## Required action
Search the material for "width" and show all lines that contain it.
*** Opening of Supplied entries ***
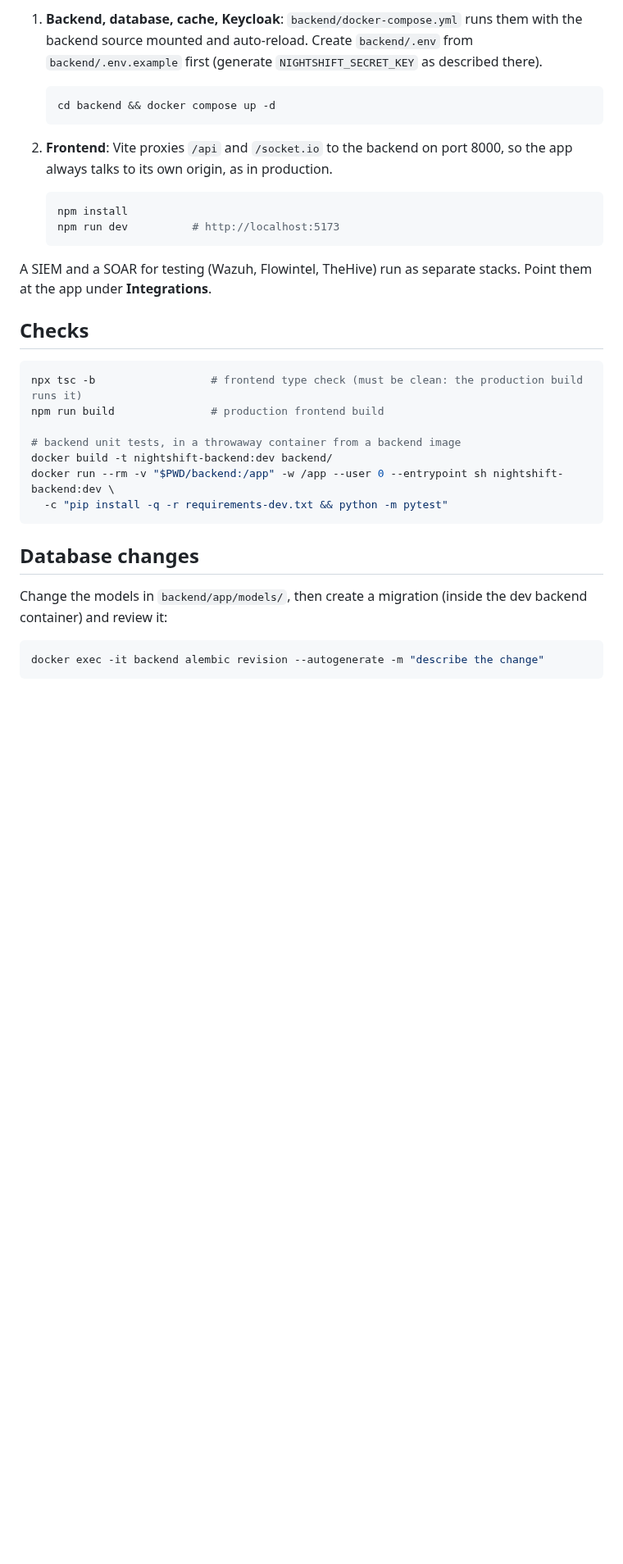
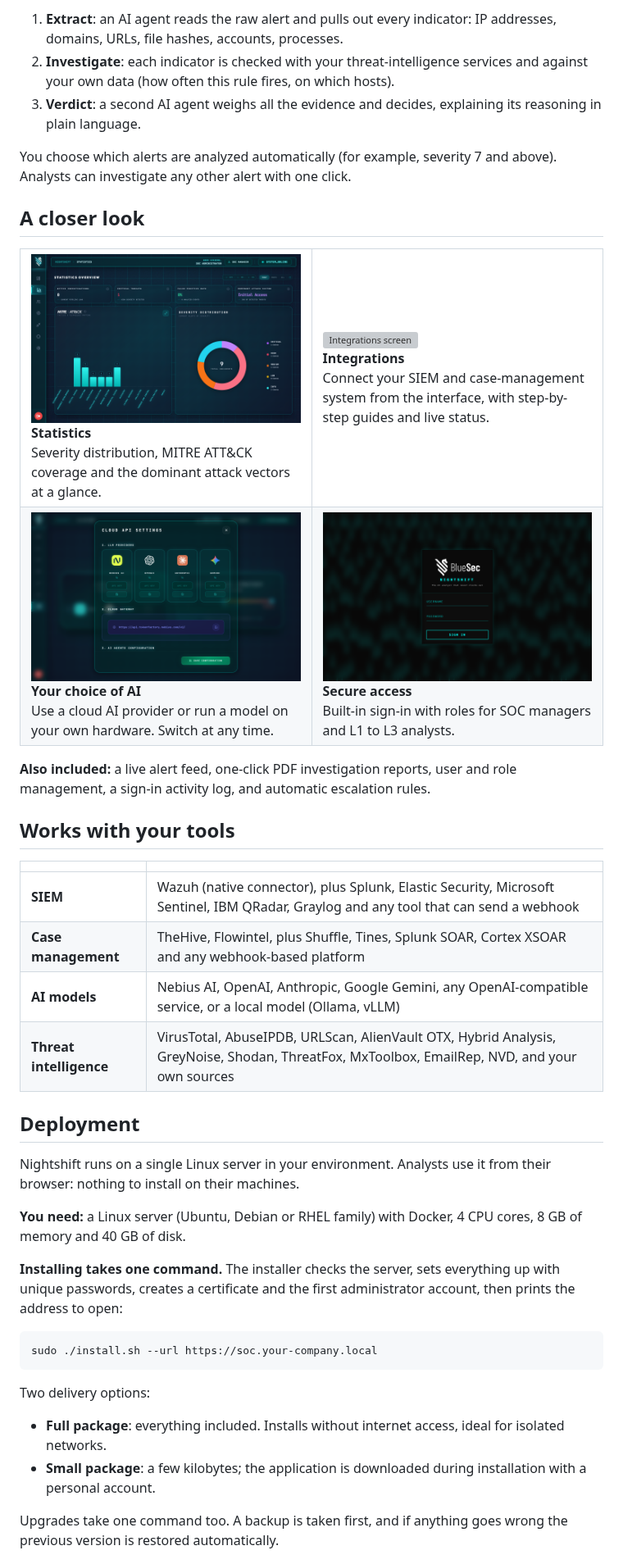
Before and after one commit to Imad-SH/Nightshift-Project, a Markdown page: README.md, the part around one of its changes. Shown at 82% size. GitHub-like rendering; pictures changed too: .github/assets/ai-providers.png (added), .github/assets/login.png (added), .github/assets/statistics.png (added); blank space fills up the shorter version; grey boxes are pictures that could not be loaded.

````diff
--- a/README.md
+++ b/README.md
@@ -28,41 +48,62 @@ Requirements: Docker Desktop (or Docker Engine), Node.js 22.
 
-1. **Backend, database, cache, Keycloak**: `backend/docker-compose.yml` runs them with
-   the backend source mounted and auto-reload. Create `backend/.env` from
-   `backend/.env.example` first (generate `NIGHTSHIFT_SECRET_KEY` as described there).
+1. **Extract**: an AI agent reads the raw alert and pulls out every indicator: IP
+   addresses, domains, URLs, file hashes, accounts, processes.
+2. **Investigate**: each indicator is checked with your threat-intelligence services
+   and against your own data (how often this rule fires, on which hosts).
+3. **Verdict**: a second AI agent weighs all the evidence and decides, explaining its
+   reasoning in plain language.
 
-   ```bash
-   cd backend && docker compose up -d
-   ```
+You choose which alerts are analyzed automatically (for example, severity 7 and above).
+Analysts can investigate any other alert with one click.
 
-2. **Frontend**: Vite proxies `/api` and `/socket.io` to the backend on port 8000, so the
-   app always talks to its own origin, as in production.
+## A closer look
 
-   ```bash
-   npm install
-   npm run dev          # http://localhost:5173
-   ```
+<table>
+<tr>
+<td width="50%"><img src=".github/assets/statistics.png" alt="Statistics overview"><br/><b>Statistics</b><br/>Severity distribution, MITRE ATT&CK coverage and the dominant attack vectors at a glance.</td>
+<td width="50%"><img src=".github/assets/integrations.png" alt="Integrations screen"><br/><b>Integrations</b><br/>Connect your SIEM and case-management system from the interface, with step-by-step guides and live status.</td>
+</tr>
+<tr>
+<td width="50%"><img src=".github/assets/ai-providers.png" alt="AI provider settings"><br/><b>Your choice of AI</b><br/>Use a cloud AI provider or run a model on your own hardware. Switch at any time.</td>
+<td width="50%"><img src=".github/assets/login.png" alt="Sign-in page"><br/><b>Secure access</b><br/>Built-in sign-in with roles for SOC managers and L1 to L3 analysts.</td>
+</tr>
+</table>
 
-A SIEM and a SOAR for testing (Wazuh, Flowintel, TheHive) run as separate stacks.
-Point them at the app under **Integrations**.
+**Also included:** a live alert feed, one-click PDF investigation reports, user and
+role management, a sign-in activity log, and automatic escalation rules.
 
-## Checks
+## Works with your tools
+
+| | |
+|---|---|
+| **SIEM** | Wazuh (native connector), plus Splunk, Elastic Security, Microsoft Sentinel, IBM QRadar, Graylog and any tool that can send a webhook |
+| **Case management** | TheHive, Flowintel, plus Shuffle, Tines, Splunk SOAR, Cortex XSOAR and any webhook-based platform |
+| **AI models** | Nebius AI, OpenAI, Anthropic, Google Gemini, any OpenAI-compatible service, or a local model (Ollama, vLLM) |
+| **Threat intelligence** | VirusTotal, AbuseIPDB, URLScan, AlienVault OTX, Hybrid Analysis, GreyNoise, Shodan, ThreatFox, MxToolbox, EmailRep, NVD, and your own sources |
+
+## Deployment
+
+Nightshift runs on a single Linux server in your environment. Analysts use it from
+their browser: nothing to install on their machines.
+
+**You need:** a Linux server (Ubuntu, Debian or RHEL family) with Docker, 4 CPU cores,
+8 GB of memory and 40 GB of disk.
+
+**Installing takes one command.** The installer checks the server, sets everything up
+with unique passwords, creates a certificate and the first administrator account, then
+prints the address to open:
 
 ```bash
-npx tsc -b                  # frontend type check (must be clean: the production build runs it)
-npm run build               # production frontend build
-
-# backend unit tests, in a throwaway container from a backend image
-docker build -t nightshift-backend:dev backend/
-docker run --rm -v "$PWD/backend:/app" -w /app --user 0 --entrypoint sh nightshift-backend:dev \
-  -c "pip install -q -r requirements-dev.txt && python -m pytest"
+sudo ./install.sh --url https://soc.your-company.local
 ```
 
-## Database changes
+Two delivery options:
 
-Change the models in `backend/app/models/`, then create a migration (inside the dev
-backend container) and review it:
+- **Full package**: everything included. Installs without internet access, ideal for
+  isolated networks.
+- **Small package**: a few kilobytes; the application is downloaded during installation
+  with a personal account.
 
-```bash
-docker exec -it backend alembic revision --autogenerate -m "describe the change"
-```
+Upgrades take one command too. A backup is taken first, and if anything goes wrong the
+previous version is restored automatically.
 
````
Also changed, not shown: other parts of README.md (+65 -47 lines), DEVELOPMENT.md (added, +98 -0 lines), .github/assets/dashboard.png (added), 1 other file.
*** Close of Supplied entries ***
## Response
+<td width="50%"><img src=".github/assets/statistics.png" alt="Statistics overview"><br/><b>Statistics</b><br/>Severity distribution, MITRE ATT&CK coverage and the dominant attack vectors at a glance.</td>
+<td width="50%"><img src=".github/assets/integrations.png" alt="Integrations screen"><br/><b>Integrations</b><br/>Connect your SIEM and case-management system from the interface, with step-by-step guides and live status.</td>
+<td width="50%"><img src=".github/assets/ai-providers.png" alt="AI provider settings"><br/><b>Your choice of AI</b><br/>Use a cloud AI provider or run a model on your own hardware. Switch at any time.</td>
+<td width="50%"><img src=".github/assets/login.png" alt="Sign-in page"><br/><b>Secure access</b><br/>Built-in sign-in with roles for SOC managers and L1 to L3 analysts.</td>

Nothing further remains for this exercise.